Despite that being the equivalent to buying a couple of additional Defenders in well-used condition, in typical day-to-day use in a working setting, Electrogenic reckons that owners can save up to £6000 per year in fuel and maintenance. Assuming similar figures, that’s a complete payback in around four years of use.
The Electrogenic team knows these figures are broadly accurate because it tested the Defender EV conversion kit around none other than Worthy Farm – site of the Glastonbury Festival – over the past 18 months.
Steve Drummond, co-founder of the company, said: “Defenders fitted with our kits do everything required of them on the farm quietly and efficiently. They are always there ready for use – just unplug and drive away; no more trips to the petrol station, and instant heat on cold frosty mornings. An electrified Defender can also represent one more step towards a farm achieving its sustainability goals.”
So, what does £24k buy you and how does it compare to a standard diesel Defender?
At the heart of the conversion is the 120bhp motor which also has a useful 173lb-ft of torque. Ensuring ease and cost-effectiveness, instead of the motor being axle-mounted and having a direct drive, it is bolted to the Defender’s existing gearbox bell housing. This means the original gears and four-wheel drive system is utilised keeping cost down and simplicity up. Towing isn’t compromised with low-range gearboxes still fully functional via the electric conversion.
Batteries total 52kWh of capacity and are stored in place of the Defender’s diesel engine under the bonnet.
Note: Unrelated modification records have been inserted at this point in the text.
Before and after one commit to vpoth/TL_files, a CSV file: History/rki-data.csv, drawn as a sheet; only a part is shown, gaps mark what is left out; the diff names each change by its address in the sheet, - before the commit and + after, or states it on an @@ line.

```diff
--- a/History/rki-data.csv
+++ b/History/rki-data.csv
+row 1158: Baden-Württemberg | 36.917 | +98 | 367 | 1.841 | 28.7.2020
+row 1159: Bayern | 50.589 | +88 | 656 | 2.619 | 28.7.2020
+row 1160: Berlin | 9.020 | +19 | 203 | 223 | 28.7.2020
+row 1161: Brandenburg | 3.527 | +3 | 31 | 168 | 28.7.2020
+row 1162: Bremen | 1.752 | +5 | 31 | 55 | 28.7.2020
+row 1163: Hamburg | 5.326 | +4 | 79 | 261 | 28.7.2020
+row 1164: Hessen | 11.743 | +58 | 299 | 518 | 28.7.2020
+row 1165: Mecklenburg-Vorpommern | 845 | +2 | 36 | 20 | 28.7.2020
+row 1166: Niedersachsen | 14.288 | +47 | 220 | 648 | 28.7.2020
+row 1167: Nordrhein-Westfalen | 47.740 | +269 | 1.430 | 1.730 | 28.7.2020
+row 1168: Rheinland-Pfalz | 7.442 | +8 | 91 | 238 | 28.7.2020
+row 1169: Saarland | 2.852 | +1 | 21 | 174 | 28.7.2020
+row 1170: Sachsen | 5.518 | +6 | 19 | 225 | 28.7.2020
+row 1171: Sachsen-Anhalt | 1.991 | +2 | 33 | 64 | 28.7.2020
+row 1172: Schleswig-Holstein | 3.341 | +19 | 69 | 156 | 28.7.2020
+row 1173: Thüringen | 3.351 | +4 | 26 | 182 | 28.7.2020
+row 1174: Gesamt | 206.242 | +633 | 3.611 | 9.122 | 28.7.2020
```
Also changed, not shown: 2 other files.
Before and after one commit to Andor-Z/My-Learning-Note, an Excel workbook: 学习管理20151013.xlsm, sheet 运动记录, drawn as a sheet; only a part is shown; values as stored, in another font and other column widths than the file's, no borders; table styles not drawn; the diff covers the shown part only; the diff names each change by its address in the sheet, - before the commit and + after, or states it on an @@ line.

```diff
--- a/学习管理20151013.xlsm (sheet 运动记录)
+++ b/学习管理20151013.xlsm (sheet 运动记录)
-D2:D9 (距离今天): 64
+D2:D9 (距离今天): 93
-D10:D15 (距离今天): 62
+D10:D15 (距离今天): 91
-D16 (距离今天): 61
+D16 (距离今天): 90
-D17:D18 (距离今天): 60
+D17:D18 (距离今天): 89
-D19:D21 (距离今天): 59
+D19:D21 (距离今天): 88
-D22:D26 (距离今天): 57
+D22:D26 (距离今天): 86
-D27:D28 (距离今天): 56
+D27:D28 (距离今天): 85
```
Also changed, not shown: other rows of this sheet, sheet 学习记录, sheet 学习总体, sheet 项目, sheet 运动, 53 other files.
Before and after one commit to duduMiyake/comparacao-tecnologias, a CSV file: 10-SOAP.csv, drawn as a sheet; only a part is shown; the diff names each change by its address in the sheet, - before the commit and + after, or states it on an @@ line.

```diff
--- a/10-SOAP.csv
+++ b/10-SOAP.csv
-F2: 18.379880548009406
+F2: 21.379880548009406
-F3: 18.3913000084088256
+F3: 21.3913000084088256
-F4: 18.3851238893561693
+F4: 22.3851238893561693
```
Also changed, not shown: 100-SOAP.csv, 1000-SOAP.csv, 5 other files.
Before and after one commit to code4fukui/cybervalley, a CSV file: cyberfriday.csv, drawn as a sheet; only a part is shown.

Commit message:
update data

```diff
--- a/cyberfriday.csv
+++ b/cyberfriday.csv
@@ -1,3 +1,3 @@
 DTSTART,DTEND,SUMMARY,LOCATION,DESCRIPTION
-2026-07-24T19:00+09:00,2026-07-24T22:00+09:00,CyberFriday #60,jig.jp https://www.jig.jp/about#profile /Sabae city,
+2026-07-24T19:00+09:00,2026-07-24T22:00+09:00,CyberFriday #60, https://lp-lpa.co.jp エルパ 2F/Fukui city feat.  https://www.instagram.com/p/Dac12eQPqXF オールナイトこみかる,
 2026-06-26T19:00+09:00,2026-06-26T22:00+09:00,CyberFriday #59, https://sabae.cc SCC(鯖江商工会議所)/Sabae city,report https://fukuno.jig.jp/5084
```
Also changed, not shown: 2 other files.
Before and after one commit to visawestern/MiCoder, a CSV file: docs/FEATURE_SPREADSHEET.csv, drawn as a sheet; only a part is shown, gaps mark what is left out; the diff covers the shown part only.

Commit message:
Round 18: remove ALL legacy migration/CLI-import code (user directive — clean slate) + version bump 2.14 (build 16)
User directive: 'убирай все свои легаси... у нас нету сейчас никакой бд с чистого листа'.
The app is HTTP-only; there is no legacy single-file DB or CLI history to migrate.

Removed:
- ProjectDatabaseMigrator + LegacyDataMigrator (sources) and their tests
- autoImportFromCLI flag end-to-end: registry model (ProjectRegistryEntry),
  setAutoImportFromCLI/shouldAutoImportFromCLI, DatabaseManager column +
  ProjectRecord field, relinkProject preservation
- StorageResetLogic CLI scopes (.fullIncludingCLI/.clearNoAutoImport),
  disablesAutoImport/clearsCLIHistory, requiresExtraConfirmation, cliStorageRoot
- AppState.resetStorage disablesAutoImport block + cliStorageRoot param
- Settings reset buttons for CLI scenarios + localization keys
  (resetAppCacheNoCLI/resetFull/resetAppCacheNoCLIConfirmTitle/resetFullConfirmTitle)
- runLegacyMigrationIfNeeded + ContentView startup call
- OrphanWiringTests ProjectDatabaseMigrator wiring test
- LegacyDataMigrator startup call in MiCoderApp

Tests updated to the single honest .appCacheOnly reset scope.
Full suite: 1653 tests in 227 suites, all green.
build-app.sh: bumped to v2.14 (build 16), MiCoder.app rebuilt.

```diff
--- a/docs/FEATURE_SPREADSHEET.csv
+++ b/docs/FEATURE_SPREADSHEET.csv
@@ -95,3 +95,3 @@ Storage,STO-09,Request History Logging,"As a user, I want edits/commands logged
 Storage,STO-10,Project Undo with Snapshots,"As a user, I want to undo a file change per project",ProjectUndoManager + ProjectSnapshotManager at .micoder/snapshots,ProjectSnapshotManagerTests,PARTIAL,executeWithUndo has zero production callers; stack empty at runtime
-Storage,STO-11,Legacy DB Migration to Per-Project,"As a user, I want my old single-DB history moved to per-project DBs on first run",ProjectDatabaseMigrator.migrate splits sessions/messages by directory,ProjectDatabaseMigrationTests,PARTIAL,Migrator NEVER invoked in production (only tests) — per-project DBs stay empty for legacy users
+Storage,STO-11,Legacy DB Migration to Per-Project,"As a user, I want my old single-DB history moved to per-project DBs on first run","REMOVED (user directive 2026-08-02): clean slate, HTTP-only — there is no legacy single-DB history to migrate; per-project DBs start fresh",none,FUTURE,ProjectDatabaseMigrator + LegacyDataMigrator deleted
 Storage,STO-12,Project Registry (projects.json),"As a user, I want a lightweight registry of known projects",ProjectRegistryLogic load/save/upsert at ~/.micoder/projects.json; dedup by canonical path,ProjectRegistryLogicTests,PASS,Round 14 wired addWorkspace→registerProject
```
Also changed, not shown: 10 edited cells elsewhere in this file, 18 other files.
On the road, over 100 miles is possible – which is pretty dire – but around a farm at lower speeds, this increases significantly. What’s more, most working Defenders rarely cover more than 100 miles in a day. Being air cooled does bring a minor limitation in that a converted Defender can’t wade through deep water.
Another cost saving has come by limiting charging to 7.5kW, albeit faster charging can be added as an extra. This choice of longer dwell time, overnight charging is suited to vehicles that don’t typically leave the area they are used to work on.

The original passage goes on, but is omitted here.